Monday, 7 May 2012
Imagine the day when this arrived on the ranch, fresh from the factory, in Alma Michigan.
I stole this pic from BMW Dog, who has a neat photoset of historic vehicles in a parade in Montana.
Best I could find of a working Republic, in believable trim, as opposed to over-restored and shinier than ever was, even when it came out of the factory
""FLASH & FIZZLE" the latest title authored by David McMacken and published by the Alma Public Library, is available for purchase through the Library. The book chronicles the rise and fall of Alma's Republic Motor Truck Company. It is priced at $25.00. Mail orders are $30.00. Please make checks payable to the Alma Public Library."
It's a Republic truck, about 1918, later ones did not have the finned radiator casting. That's a toughly built thing, superior to many of its contemporaries.
No brakes on the front wheels! (Normal for the era, but scary on a downhill!)
Originally it would have had wooden spoked front wheels and solid tyres, these are very much a later addition. But not surprising. It's the front wheels and tyres that take the biggest shocks and the greatest lateral loads
Steering wheel was wooden. Another scary thing, the fuel filler is up there on the right. Oh yes. the fuel tank sits right up there over your knees. Nice idea if you crash. Or if it develops a leak. However, not such a bad idea in its era. No need for a fuel pump, it just gravity-fed to the carburettor down on the right side of the engine-block. Instrumentation? what?
How fast? Well look at the road and you can see. Sheesh. Next thing you'll be wanting lights.
Here's one that belonged to writer Edgar Rice Burroughs. He and his family had it bodied with a western wagon/prairie-schooner type canvas top and travelled all over the U.S in it.
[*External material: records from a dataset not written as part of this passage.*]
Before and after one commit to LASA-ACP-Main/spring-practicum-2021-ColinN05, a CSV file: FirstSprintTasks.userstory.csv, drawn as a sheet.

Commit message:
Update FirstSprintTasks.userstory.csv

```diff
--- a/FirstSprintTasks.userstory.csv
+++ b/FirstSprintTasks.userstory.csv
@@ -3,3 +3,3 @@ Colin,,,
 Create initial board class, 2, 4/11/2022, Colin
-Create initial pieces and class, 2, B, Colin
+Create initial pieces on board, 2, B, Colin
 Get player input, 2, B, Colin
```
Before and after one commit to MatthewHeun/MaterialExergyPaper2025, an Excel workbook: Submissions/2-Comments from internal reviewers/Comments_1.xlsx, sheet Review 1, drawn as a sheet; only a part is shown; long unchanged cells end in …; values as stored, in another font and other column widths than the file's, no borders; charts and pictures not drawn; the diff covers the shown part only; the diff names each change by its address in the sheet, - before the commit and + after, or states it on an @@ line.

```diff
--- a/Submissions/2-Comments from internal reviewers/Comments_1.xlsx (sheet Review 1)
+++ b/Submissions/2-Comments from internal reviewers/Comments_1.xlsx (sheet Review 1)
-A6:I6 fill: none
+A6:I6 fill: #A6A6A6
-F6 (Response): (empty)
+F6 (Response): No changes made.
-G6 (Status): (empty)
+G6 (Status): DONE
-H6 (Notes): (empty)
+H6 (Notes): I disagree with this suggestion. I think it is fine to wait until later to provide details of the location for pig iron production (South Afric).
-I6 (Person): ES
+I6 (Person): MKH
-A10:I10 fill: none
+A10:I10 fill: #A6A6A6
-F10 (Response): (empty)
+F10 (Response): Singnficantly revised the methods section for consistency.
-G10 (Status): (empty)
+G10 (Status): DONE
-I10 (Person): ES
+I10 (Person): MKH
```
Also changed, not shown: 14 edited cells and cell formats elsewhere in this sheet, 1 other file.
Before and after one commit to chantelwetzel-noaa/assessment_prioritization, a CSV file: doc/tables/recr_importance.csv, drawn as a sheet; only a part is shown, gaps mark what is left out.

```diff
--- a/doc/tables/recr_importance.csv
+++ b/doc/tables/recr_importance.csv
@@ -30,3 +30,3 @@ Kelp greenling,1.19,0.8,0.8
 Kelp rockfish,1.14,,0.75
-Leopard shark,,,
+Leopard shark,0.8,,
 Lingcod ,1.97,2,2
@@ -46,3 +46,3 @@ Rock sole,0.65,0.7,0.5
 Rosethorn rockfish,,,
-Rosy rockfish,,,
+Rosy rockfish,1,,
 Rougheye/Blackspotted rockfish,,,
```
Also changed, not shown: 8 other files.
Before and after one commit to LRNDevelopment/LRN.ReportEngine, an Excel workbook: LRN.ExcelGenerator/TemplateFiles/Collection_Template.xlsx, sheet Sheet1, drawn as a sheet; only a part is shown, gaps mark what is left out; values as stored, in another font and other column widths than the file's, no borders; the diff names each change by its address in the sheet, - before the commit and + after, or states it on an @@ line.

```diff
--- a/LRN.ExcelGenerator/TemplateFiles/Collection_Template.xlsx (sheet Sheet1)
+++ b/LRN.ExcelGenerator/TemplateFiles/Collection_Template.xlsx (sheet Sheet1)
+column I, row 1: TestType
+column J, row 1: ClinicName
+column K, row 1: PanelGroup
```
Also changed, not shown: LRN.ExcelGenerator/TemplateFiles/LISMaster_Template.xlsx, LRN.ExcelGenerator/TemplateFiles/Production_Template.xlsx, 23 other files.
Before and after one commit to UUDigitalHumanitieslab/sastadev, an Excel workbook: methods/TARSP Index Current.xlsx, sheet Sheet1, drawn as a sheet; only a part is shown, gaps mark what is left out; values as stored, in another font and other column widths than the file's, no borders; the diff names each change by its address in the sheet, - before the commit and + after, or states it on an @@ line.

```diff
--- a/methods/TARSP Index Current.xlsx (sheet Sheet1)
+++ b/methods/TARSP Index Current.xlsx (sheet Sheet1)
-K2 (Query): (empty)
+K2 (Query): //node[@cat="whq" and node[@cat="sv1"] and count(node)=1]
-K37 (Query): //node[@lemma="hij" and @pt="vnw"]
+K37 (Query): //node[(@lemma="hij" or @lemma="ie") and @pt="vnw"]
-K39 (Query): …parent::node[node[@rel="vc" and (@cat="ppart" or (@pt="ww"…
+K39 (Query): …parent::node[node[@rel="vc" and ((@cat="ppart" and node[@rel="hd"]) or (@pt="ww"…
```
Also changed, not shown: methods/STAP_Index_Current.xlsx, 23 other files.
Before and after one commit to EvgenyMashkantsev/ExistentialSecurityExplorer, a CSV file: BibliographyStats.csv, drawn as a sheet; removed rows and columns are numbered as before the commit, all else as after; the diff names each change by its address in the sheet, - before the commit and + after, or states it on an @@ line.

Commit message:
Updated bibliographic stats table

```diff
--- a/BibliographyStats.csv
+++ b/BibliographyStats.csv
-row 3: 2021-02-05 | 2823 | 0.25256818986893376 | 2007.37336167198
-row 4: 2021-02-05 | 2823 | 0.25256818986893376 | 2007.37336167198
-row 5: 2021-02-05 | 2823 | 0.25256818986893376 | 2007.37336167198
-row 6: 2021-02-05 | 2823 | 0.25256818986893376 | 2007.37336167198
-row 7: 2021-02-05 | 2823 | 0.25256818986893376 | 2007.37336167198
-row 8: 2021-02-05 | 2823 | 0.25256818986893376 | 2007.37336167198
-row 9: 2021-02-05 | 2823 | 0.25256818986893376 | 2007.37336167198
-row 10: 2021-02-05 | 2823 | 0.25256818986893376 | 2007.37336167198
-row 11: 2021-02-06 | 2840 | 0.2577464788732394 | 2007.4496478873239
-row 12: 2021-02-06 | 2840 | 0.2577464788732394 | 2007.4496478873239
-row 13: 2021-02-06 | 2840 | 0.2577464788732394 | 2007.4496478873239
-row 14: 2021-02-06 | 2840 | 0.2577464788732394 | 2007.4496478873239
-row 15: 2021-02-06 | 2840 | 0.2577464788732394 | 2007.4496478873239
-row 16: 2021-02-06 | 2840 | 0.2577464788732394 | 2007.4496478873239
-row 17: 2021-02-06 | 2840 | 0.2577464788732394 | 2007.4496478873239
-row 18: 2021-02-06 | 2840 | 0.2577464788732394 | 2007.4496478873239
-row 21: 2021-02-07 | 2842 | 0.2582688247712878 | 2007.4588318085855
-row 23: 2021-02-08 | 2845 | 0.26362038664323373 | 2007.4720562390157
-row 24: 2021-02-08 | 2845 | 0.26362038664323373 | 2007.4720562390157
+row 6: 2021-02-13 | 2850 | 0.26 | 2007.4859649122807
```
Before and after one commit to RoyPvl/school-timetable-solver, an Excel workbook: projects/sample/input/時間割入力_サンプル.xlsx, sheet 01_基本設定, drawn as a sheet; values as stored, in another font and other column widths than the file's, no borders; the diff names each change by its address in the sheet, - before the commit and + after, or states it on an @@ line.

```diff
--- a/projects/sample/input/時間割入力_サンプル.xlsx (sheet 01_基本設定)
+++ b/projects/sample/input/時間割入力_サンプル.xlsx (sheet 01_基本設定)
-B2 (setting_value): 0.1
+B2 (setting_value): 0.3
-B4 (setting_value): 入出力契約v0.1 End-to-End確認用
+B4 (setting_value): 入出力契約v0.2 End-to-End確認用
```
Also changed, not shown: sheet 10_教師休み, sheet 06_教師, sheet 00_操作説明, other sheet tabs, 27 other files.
$895 bought you the bare metal chassis, no seat or body, $970 bought the body illustrated. Some buyers would take the chassis to a coachbuilder to get the body of their choice, delivery van, for instance. Farmers probably bought the factory body, and maybe stake sides. The average wage in 1918? 875 dollars. Average price of a house? $4800.
Babe Ruth was on the astronomical salary of £7000!
"The war had created such an immense demand for basic necessities at home and for the Allies in Europe that the domestic supply chain could not keep up. The U.S. was providing Britain, France and Italy with everything from wheat and lard to coal and clothing. Prices soared. Inflation hammered the economy. Overall, 1918 registered the second-highest single-year inflation rate in U.S. history, at 17.26 percent. The only worse year was 1917, when inflation was 17.80. (The inflation rate in 2007, by way of comparison, was typical—2.85 percent—and even the severe inflation of 1980 was 13.58 percent). In fact, it was this problem that spurred the government to begin measuring inflation rates and cost-of-living indexes.
A report released in August 1918 showed that from August 1914 until June 1918, the cost of living in America rose 50-55 percent. Food prices rose 62 percent. Clothing was up 77 percent. The price for a pair of men’s overalls, the report stated, rose 161 percent. Working conditions were improving, but the buying power of average Americans was not."
Oh yes. Just like that.
The Gruene Homestead Inn, Gruene, New Braunfels, Texas.
Our little cottage for the night.
Bunkhouse. Git yer boots on!
Cabin with cactus-bath
Rusty Tractor. Not dead, just sleeping.
There's a live music bar and a swimming pool, and all that stuff too if you want it. We just sat out on the porch, in the swing seats and enjoyed the evening breeze, listening to distant train-whistles.
(Near San Antonio, the Alamo and all that. What? you forgot the Alamo? I bet Davy Crockett would have wanted a truck like this! )
Be patient. It takes me far longer than you can ever imagine to produce a blogpost. I'll bet you guys do it in minutes, with ease. I take forever, and get easily sidetracked.